START DATA FOR THE TASK
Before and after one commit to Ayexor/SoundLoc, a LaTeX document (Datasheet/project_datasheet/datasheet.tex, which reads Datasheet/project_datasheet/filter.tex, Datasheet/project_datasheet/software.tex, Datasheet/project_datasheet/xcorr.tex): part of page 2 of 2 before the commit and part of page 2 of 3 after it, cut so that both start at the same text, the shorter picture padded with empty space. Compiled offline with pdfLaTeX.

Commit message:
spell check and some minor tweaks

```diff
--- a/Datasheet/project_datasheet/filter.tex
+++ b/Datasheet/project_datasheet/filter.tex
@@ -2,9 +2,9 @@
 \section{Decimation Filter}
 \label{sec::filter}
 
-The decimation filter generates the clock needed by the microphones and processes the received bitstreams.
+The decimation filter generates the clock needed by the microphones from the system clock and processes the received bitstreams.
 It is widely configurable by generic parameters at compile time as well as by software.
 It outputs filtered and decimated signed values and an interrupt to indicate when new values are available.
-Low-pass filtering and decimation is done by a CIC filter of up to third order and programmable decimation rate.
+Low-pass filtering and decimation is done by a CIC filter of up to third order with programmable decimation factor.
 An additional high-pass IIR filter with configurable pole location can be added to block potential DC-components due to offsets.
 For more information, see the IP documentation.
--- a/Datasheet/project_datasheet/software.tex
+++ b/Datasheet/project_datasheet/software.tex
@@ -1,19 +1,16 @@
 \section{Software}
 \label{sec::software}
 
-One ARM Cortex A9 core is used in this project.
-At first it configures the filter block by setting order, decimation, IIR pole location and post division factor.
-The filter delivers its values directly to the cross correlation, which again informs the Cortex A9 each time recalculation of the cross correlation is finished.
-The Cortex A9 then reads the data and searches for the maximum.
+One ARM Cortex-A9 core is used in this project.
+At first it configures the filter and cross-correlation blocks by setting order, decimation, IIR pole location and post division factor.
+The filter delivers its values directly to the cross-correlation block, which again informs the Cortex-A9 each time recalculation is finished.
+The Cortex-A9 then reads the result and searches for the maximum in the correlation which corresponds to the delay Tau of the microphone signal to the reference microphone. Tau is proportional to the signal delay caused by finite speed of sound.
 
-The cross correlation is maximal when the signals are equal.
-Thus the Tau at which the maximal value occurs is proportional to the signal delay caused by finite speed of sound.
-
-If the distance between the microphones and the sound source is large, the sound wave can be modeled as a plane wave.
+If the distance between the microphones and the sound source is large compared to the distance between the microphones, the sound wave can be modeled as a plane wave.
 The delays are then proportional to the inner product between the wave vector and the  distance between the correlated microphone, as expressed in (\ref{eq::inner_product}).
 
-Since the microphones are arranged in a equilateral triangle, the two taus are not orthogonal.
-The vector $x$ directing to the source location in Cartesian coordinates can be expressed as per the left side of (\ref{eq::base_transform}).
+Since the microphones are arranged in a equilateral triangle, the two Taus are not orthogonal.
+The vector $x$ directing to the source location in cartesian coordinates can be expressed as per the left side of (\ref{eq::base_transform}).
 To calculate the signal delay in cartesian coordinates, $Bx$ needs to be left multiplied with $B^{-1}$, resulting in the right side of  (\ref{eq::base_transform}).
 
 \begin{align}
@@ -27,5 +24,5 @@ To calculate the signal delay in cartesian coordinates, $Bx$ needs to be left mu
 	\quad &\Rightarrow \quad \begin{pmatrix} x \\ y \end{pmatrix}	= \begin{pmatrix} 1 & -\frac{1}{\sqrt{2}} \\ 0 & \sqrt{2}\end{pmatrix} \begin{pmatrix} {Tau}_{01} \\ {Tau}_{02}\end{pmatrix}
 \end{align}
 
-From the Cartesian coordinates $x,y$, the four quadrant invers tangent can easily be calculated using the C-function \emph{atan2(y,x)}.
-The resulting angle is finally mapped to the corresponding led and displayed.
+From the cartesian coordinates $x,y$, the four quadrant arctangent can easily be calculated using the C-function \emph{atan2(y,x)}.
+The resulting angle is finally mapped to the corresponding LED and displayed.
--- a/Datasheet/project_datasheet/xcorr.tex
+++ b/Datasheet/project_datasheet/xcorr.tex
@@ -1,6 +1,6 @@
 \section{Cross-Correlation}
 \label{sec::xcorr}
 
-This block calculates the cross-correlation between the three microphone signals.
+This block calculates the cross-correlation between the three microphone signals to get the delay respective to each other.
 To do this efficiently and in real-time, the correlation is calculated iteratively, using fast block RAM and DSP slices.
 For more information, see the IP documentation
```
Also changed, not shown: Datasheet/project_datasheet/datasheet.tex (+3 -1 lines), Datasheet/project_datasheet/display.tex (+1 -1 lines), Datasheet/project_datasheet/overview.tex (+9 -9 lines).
END DATA FOR THE TASK
_PROBLEM_
Using the material, show each line where the string "wave" can be found.

_SOLVED EXERCISE_
-If the distance between the microphones and the sound source is large, the sound wave can be modeled as a plane wave.
+If the distance between the microphones and the sound source is large compared to the distance between the microphones, the sound wave can be modeled as a plane wave.
 The delays are then proportional to the inner product between the wave vector and the  distance between the correlated microphone, as expressed in (\ref{eq::inner_product}).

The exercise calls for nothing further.